[Opening Excerpted data section]

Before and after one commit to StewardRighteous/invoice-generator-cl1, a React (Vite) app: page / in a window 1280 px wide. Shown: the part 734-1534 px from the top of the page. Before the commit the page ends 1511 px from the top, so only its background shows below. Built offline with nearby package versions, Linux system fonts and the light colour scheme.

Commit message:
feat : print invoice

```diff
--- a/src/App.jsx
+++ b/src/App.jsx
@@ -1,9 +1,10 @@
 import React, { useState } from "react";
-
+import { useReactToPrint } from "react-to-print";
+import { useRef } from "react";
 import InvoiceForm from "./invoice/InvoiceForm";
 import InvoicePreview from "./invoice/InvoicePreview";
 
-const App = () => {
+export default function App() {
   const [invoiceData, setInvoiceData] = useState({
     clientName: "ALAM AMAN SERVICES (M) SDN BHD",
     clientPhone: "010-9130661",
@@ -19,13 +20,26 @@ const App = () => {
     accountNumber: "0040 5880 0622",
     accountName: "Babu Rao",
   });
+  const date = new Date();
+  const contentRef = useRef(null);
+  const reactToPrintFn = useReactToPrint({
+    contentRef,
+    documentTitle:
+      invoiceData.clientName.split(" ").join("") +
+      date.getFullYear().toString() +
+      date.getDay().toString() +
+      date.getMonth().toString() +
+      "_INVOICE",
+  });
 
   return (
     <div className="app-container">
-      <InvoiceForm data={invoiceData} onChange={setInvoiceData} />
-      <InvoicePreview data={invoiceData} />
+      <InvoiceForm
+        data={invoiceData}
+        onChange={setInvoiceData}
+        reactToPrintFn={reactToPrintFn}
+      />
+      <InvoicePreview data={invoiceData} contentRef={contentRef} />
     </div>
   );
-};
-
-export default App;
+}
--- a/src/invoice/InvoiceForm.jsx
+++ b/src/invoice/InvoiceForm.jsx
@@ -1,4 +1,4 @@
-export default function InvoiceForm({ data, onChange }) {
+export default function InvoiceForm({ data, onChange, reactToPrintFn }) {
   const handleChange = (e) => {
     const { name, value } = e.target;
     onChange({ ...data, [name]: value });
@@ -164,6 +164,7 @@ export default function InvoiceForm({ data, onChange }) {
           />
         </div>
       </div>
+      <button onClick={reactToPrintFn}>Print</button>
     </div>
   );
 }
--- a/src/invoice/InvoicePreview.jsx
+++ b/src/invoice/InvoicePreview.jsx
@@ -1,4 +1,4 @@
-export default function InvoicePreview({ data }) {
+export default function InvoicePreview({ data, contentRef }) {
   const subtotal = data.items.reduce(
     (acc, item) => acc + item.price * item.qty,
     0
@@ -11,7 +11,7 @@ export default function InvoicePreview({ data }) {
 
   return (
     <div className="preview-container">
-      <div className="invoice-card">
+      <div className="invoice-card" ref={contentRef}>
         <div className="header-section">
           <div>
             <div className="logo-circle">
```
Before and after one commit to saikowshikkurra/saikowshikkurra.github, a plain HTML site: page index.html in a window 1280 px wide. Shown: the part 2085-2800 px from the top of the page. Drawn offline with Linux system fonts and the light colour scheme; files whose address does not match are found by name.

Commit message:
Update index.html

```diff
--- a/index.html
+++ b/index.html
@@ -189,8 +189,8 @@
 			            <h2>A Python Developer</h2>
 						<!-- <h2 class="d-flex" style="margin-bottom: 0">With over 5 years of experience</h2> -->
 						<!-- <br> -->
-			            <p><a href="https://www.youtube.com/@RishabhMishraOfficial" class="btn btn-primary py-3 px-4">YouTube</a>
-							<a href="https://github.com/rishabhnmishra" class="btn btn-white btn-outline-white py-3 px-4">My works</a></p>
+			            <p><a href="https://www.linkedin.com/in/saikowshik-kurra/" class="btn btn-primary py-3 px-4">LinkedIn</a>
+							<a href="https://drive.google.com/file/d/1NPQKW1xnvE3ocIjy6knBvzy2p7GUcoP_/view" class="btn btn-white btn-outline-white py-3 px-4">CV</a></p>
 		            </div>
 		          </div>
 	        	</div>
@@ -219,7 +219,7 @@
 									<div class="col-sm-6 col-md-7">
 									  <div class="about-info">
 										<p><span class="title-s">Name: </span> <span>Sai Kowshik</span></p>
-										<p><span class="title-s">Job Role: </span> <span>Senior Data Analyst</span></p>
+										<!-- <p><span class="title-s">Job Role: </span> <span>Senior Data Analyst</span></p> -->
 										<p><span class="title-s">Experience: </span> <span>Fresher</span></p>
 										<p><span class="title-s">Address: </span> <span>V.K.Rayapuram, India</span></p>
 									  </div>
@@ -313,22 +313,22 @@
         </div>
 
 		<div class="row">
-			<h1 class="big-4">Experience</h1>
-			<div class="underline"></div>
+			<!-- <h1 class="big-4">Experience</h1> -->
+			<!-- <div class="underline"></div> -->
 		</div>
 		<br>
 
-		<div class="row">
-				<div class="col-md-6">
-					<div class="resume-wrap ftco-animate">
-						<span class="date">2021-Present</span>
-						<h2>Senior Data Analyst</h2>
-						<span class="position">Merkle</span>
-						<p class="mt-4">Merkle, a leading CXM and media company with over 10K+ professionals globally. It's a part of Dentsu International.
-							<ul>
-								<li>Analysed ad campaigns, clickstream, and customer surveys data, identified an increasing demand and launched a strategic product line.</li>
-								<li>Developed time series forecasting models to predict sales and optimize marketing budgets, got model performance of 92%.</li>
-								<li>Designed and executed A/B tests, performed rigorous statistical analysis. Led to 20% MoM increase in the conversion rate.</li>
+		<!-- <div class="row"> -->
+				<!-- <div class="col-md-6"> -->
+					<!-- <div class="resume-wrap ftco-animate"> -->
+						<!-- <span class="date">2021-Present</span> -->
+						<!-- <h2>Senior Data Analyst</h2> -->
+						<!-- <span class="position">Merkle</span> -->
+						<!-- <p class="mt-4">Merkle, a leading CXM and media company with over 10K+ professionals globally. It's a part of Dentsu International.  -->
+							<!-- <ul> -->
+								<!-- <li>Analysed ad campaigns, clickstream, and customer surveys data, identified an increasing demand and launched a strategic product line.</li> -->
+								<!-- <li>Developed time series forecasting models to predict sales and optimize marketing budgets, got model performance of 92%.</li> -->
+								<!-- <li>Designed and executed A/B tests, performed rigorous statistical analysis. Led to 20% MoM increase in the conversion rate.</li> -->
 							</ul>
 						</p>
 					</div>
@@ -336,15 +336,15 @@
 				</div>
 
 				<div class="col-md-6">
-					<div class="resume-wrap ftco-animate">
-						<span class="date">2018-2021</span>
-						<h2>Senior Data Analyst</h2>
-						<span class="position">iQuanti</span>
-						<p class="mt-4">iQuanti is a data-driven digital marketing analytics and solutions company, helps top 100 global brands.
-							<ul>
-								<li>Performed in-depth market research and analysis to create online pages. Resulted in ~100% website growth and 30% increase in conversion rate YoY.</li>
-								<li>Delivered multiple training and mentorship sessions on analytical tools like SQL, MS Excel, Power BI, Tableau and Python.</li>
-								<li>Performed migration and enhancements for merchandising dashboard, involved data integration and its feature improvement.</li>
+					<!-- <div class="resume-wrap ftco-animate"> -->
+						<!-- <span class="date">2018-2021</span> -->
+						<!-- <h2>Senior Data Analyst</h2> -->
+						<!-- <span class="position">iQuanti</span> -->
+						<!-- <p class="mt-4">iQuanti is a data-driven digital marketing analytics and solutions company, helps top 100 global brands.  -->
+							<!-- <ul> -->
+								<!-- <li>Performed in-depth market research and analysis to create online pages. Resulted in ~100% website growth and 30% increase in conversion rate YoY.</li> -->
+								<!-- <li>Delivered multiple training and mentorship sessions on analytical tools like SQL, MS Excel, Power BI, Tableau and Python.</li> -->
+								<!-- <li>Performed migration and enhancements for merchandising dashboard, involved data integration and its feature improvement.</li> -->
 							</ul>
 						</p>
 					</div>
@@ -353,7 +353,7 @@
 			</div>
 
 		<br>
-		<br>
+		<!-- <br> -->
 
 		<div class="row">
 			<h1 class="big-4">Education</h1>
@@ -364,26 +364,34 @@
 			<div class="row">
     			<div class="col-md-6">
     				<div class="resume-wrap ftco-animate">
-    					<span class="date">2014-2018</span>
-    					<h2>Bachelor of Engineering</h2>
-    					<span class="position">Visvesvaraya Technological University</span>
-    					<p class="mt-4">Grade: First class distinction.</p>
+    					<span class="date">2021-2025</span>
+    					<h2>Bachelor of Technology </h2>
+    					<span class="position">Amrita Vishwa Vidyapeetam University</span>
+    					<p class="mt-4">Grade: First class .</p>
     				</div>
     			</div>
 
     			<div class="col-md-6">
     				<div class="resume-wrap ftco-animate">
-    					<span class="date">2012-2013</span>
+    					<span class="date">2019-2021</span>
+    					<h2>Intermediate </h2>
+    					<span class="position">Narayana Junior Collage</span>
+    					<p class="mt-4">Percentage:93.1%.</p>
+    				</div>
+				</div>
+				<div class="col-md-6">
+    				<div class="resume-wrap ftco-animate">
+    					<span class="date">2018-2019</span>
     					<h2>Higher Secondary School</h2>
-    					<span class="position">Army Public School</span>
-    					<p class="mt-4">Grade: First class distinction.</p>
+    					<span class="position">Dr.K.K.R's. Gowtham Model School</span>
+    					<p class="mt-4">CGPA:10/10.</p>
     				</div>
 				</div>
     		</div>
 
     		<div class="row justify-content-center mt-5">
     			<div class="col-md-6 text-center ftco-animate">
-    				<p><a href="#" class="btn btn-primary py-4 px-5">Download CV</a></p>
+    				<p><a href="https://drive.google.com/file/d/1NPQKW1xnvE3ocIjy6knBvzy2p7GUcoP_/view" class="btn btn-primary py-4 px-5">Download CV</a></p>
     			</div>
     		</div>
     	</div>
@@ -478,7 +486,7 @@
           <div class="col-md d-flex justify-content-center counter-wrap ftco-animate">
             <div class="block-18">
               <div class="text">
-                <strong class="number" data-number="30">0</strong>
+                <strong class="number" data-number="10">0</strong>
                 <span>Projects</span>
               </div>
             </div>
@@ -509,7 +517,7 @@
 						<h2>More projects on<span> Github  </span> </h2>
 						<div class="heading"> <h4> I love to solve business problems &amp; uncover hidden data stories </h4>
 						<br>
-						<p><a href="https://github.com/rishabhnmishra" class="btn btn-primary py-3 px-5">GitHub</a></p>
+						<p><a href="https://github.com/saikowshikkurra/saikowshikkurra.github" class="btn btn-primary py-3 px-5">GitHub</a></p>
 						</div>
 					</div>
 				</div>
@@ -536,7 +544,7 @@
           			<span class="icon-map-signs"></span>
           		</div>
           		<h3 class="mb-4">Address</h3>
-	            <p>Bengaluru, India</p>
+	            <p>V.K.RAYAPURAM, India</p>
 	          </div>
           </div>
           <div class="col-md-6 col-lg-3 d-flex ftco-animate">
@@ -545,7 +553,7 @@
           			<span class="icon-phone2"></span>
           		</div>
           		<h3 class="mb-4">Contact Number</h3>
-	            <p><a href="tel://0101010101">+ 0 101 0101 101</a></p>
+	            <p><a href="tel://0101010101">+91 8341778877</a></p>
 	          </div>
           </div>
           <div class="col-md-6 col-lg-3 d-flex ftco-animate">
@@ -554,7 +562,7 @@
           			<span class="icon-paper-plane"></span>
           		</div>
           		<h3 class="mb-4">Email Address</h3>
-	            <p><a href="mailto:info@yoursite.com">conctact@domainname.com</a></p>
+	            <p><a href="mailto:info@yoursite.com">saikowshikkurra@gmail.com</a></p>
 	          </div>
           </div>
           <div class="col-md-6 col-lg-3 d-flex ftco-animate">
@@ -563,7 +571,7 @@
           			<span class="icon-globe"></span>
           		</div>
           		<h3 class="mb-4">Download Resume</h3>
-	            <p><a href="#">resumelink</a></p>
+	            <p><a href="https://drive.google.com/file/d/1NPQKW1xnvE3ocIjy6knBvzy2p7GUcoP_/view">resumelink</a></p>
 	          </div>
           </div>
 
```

[Closing Excerpted data section]

## Aim of the task
Across the data, pull every line containing the string "html".

## Solution for this exercise
Before and after one commit to saikowshikkurra/saikowshikkurra.github, a plain HTML site: page index.html in a window 1280 px wide. Shown: the part 2085-2800 px from the top of the page. Drawn offline with Linux system fonts and the light colour scheme; files whose address does not match are found by name.
Update index.html
--- a/index.html
+++ b/index.html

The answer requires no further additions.